If you are interested in Tweet of the Day, which has now won awards, you can find more about it here:



Meet the Mantalinis

IMG_1599‘What a demnition long time you have kept me ringing at this confounded old cracked tea-kettle of a bell, every tinkle of which is enough to throw a strong man into blue convulsions, upon my life and soul, oh demmit,’–said Mr Mantalini to Newman Noggs, scraping his boots, as he spoke, on Ralph Nickleby’s scraper.

‘I didn’t hear the bell more than once,’ replied Newman.

Then you are most immensely and outr-i-geously deaf,’ said Mr Mantalini, ‘as deaf as a demnition post.’

There is no way our Newman – or anyone in our house  – could miss the noisy arrival of the Mantalinis, who make their way into the front garden at least twice a day – sometimes flying in but usually waddling up the road and into the drive with real determination, announcing their presence with loud and incessant quacking which is simply demanding dinner of the very finest quality. The noise, demmit, only stops when the seed box comes out, and the washing-up bowl for refreshment and bathing is moved to their liking into the centre of the grass.
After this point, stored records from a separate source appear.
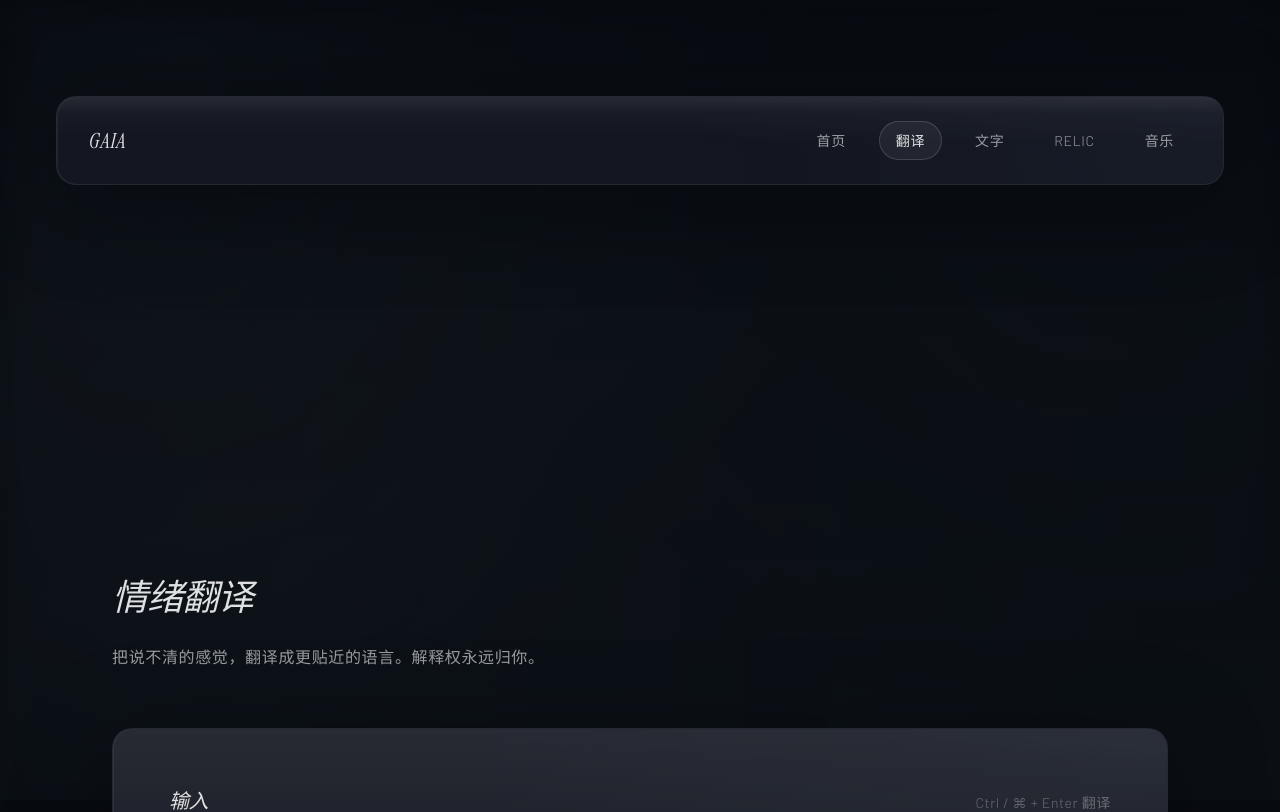
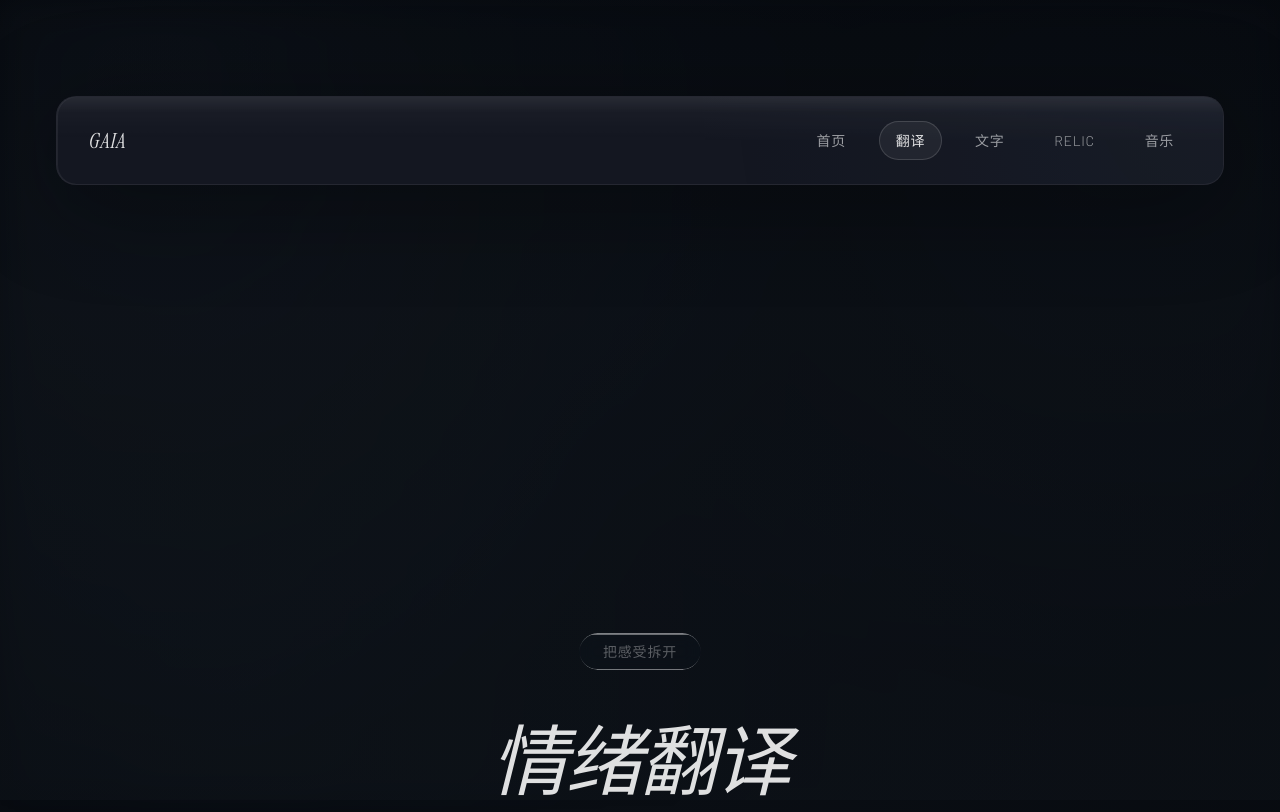
Before and after one commit to UNEVERBETRAYME/GAIA, a Vue app: page /translate in a window 1280 px wide. Shown: the top 812 px of the page. Built offline with nearby package versions, Linux system fonts and the light colour scheme.

Commit message:
ui: badge pills + title upgrade to 5rem clamp on translate/music/words pages

```diff
--- a/src/views/MusicView.vue
+++ b/src/views/MusicView.vue
@@ -81,6 +81,7 @@ watch(
 <template>
   <div class="music">
     <section class="music__hero">
+      <div class="music__badge glass glass--liquid">找到对的旋律</div>
       <h1 class="music__title">情绪音乐</h1>
       <p class="music__subtitle">深夜的旋律，是情绪最柔软的容器。</p>
     </section>
@@ -139,15 +140,30 @@ watch(
 }
 
 .music__hero {
-  padding: var(--space-4) var(--space-0);
+  text-align: center;
+  padding: var(--space-5) var(--space-0) var(--space-3);
+  display: flex;
+  flex-direction: column;
+  align-items: center;
+  gap: var(--space-1);
+}
+
+.music__badge {
+  display: inline-flex;
+  align-items: center;
+  padding: var(--space-0-5) var(--space-1-5);
+  font-size: var(--space-font-size-0);
+  color: var(--color-text-2);
+  letter-spacing: 0.06em;
+  margin-bottom: var(--space-1);
 }
 
 .music__title {
   font-family: 'Instrument Serif', serif;
   font-style: italic;
   font-weight: 300;
-  font-size: clamp(2rem, 5vw, 3.2rem);
-  letter-spacing: -0.02em;
+  font-size: clamp(2.5rem, 6vw, 5rem);
+  letter-spacing: -0.03em;
   color: var(--color-text-0);
   margin: var(--space-0);
   line-height: 1;
--- a/src/views/TranslateView.vue
+++ b/src/views/TranslateView.vue
@@ -293,6 +293,7 @@ async function copyField(text) {
 <template>
   <div class="et">
     <section class="et__hero">
+      <div class="et__badge glass glass--liquid">把感受拆开</div>
       <h1 class="et__title">情绪翻译</h1>
       <p class="et__subtitle">把说不清的感觉，翻译成更贴近的语言。解释权永远归你。</p>
     </section>
@@ -554,11 +555,30 @@ async function copyField(text) {
 .et__hero {
   max-width: var(--space-layout-container-max-width);
   margin: var(--space-0) auto;
-  padding: var(--space-4) var(--space-0) var(--space-3);
+  padding: var(--space-5) var(--space-0) var(--space-4);
+  text-align: center;
+  display: flex;
+  flex-direction: column;
+  align-items: center;
+  gap: var(--space-1);
+}
+
+.et__badge {
+  display: inline-flex;
+  align-items: center;
+  padding: var(--space-0-5) var(--space-1-5);
+  font-size: var(--space-font-size-0);
+  color: var(--color-text-2);
+  letter-spacing: 0.06em;
+  margin-bottom: var(--space-1);
 }
 
 .et__title {
-  font-size: var(--space-font-size-6);
+  font-family: 'Instrument Serif', serif;
+  font-style: italic;
+  font-weight: 300;
+  font-size: clamp(2.5rem, 6vw, 5rem);
+  letter-spacing: -0.03em;
   color: var(--color-text-0);
 }
 
--- a/src/views/WordsView.vue
+++ b/src/views/WordsView.vue
@@ -427,6 +427,7 @@ onBeforeUnmount(() => {
 <template>
   <div class="words">
     <section class="words__hero words__reveal" :ref="registerReveal">
+      <div class="words__badge glass glass--liquid">被接住的瞬间</div>
       <h1 class="words__title">文字</h1>
       <p class="words__subtitle">把说不清的感受，交给一句更贴近的文字。</p>
     </section>
@@ -550,11 +551,30 @@ onBeforeUnmount(() => {
 }
 
 .words__hero {
-  padding: var(--space-4) var(--space-0);
+  padding: var(--space-5) var(--space-0) var(--space-3);
+  text-align: center;
+  display: flex;
+  flex-direction: column;
+  align-items: center;
+  gap: var(--space-1);
+}
+
+.words__badge {
+  display: inline-flex;
+  align-items: center;
+  padding: var(--space-0-5) var(--space-1-5);
+  font-size: var(--space-font-size-0);
+  color: var(--color-text-2);
+  letter-spacing: 0.06em;
+  margin-bottom: var(--space-1);
 }
 
 .words__title {
-  font-size: var(--space-font-size-6);
+  font-family: 'Instrument Serif', serif;
+  font-style: italic;
+  font-weight: 300;
+  font-size: clamp(2.5rem, 6vw, 5rem);
+  letter-spacing: -0.03em;
   color: var(--color-text-0);
   margin: var(--space-0);
 }
```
If the Mantalinis are in the garden when we get back from the beach,  Newman and Barnaby both boom out a bark of recognition and like the chance to bounce over in their direction, if they’re not stopped.  Neither of the boys means any harm, of course; it’s all just noise and nonsense, a kind of throwaway greeting of the golden kind on their way to the next bowl of jellies. And no offence has been taken, either; back the Mantalinis soon come, for another lengthy feed.

IMG_1595The story of our Mantalinis began one early evening last summer, with the wind whistling unseasonably wild and things outside all frightening and uneasy, not a night to be out in, or to stand up in, come to that – especially if you’re a clutch of ten tiny ducklings.  Continuous baby cheeping gave notice of the presence of unusual bird ,life somewhere about; but it took a little while before Kemo Sabe was able to identify the source of the song, right near the front door. After searching in storage Jeoffry’s cat-carrier, Kemo Sabe gathered the little ones up and made a towelling nest where they settled at once on the kitchen worktop and, utterly exhausted, went to sleep immediately.  Later, an upturned dustbin-lid filled with water made an ideal kindergarten pond for the little folk, who neighbours across the road took in and raised (as they had no bouncy dogs like us) until they sought their independence in the village. Now it looks like one or other of them, suitor in tow, has returned, knowing they will always get a welcome up this way.

The miracle which is a mallard is easy to overlook, especially up here where we have so many creatures of wondrous plumage and exceptional song; seeing them on a regular basis, qua-qua-quacking among the dandelions and plaintains, snootling in and out of the leeks and under the hebe, throws their opalescent glory into relief: Mr Mantalini is – true to his namesake –  an obvious and complete dandy, though in truth the original looks more like me, with his black curls and moustache; his lovely buxom wife (she her when her crop is full!), admired by many suitors and untroubled by jealousy, unlike her Dickens original is tastefully pranked up in the glistening colours of the thrush.  As Mr Mantalini would have said, ‘My senses’ idol!’

If you have not come across this extraodinary couple before, you will find them and their dressmaking business in the pages of Nicholas Nickleby. Though an early, episodic Dickens novel, it is touching, heart-breaking and hilarious by turns, and the people it brings to life are still out there today, even impersonated by our friendly mallards.